## What is being asked
What lines of the data hold the string "content"? Pull each one out.

## Exercise data
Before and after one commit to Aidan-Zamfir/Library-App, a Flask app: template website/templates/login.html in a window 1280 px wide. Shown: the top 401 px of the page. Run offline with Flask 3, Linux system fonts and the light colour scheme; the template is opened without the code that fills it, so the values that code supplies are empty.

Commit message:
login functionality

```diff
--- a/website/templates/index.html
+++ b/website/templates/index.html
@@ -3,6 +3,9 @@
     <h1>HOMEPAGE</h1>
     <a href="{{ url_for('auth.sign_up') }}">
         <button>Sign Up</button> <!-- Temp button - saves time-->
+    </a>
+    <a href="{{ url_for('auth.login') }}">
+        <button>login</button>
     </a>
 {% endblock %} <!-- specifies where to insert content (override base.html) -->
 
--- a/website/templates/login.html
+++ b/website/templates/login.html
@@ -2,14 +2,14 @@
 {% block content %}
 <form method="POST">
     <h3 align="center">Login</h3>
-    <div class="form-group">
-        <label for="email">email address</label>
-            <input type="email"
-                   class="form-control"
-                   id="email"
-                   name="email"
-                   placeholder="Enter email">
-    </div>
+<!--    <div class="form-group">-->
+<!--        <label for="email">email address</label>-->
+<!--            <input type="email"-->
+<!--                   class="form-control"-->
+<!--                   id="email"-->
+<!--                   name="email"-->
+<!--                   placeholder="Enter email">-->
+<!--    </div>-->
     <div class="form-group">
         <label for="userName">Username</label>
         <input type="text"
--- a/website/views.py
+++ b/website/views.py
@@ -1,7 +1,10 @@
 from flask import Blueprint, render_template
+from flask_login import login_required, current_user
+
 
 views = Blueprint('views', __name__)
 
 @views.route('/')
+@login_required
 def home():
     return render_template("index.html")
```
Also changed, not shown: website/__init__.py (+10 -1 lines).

---

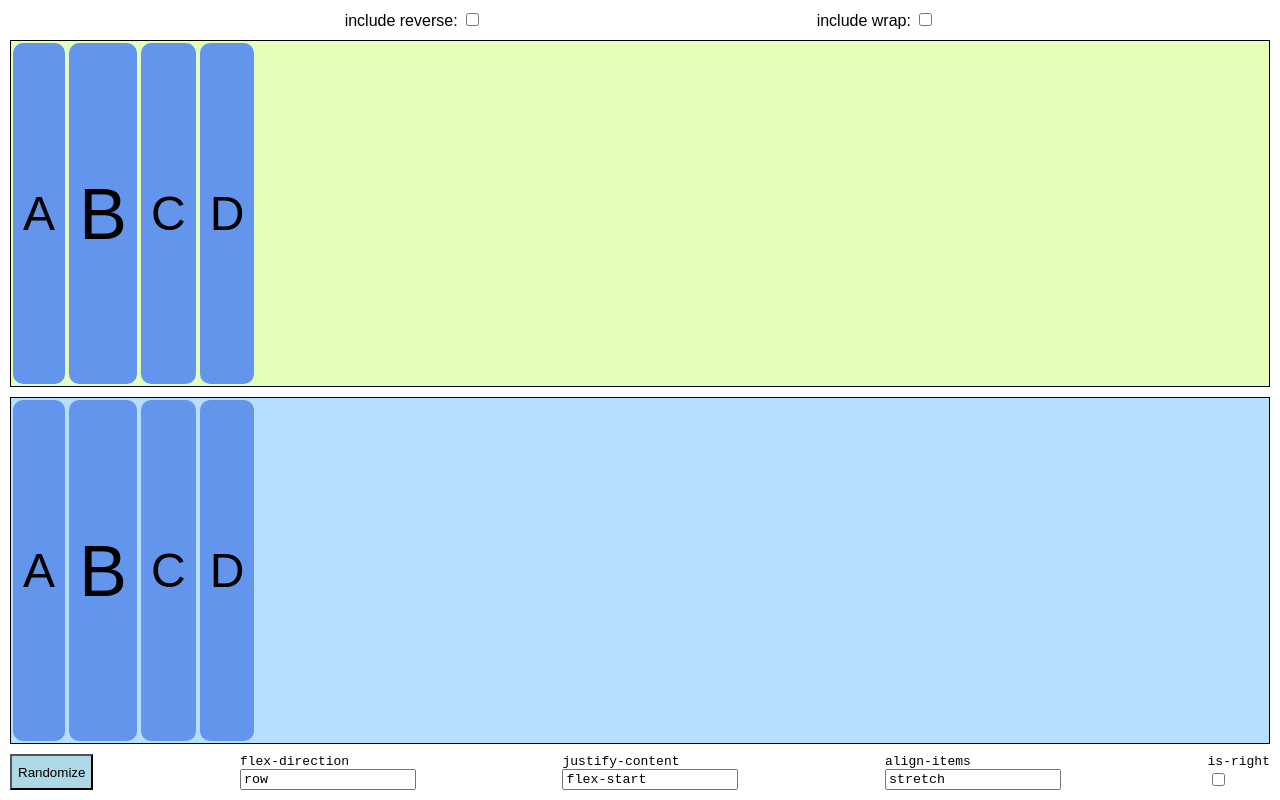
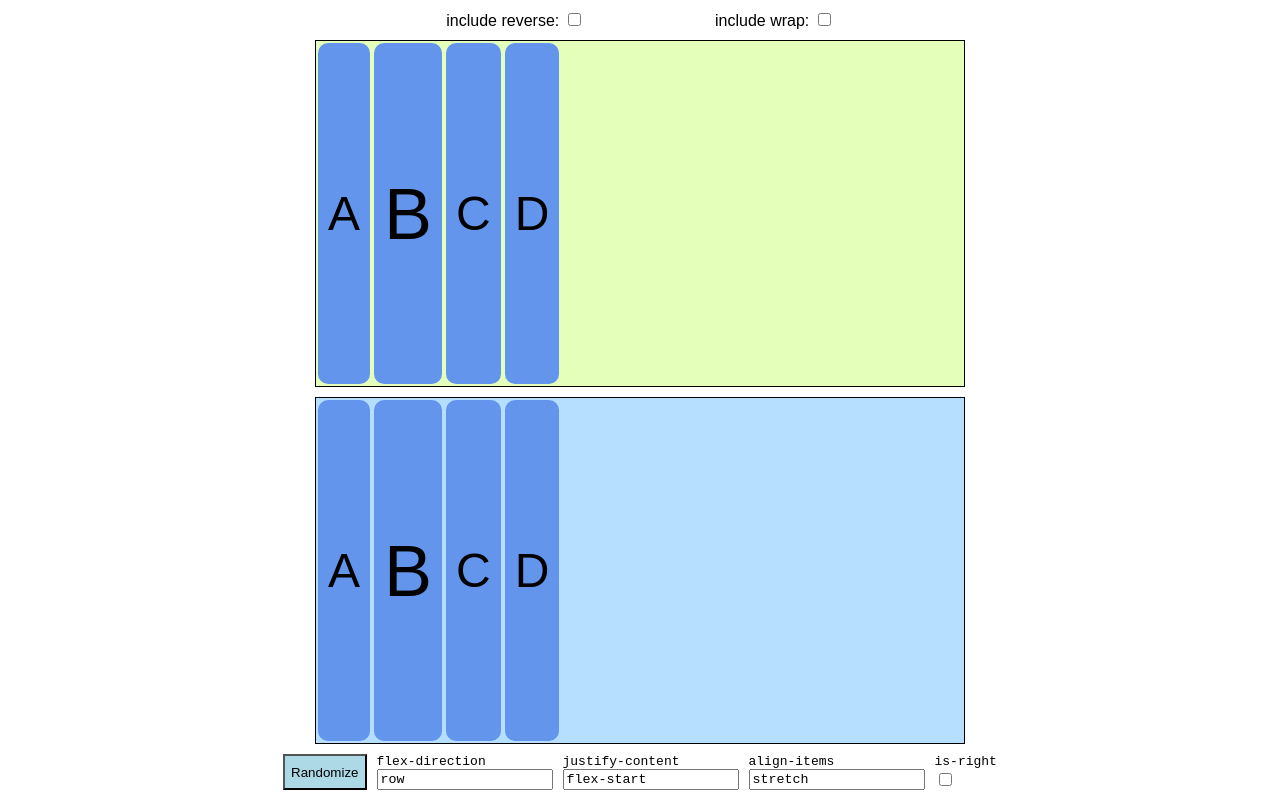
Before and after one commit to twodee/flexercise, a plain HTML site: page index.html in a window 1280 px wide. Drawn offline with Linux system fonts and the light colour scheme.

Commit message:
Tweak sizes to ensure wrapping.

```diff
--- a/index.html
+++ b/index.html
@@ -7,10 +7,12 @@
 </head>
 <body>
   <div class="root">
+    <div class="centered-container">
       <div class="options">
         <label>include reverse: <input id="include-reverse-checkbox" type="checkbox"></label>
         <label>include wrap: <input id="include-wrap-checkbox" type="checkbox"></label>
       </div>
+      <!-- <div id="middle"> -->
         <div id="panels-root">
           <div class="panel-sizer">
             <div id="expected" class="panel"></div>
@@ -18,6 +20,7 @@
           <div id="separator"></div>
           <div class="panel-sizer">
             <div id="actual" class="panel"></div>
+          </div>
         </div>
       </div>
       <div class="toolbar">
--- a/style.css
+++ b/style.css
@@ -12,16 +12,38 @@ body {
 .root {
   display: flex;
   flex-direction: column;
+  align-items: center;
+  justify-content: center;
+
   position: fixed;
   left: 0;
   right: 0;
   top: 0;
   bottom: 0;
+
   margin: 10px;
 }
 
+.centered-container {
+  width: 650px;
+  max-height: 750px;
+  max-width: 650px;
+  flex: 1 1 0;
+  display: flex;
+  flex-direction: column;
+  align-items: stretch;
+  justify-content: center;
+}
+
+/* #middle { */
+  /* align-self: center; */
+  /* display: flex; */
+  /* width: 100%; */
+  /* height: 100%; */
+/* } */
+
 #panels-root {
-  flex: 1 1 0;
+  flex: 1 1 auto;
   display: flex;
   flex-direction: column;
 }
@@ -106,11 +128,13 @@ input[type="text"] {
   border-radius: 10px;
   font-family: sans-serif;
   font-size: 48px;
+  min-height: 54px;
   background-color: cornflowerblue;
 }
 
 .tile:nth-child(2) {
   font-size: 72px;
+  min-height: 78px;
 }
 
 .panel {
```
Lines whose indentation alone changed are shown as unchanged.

## Completed task
 {% endblock %} <!-- specifies where to insert content (override base.html) -->
 {% block content %}
+  justify-content: center;
+  justify-content: center;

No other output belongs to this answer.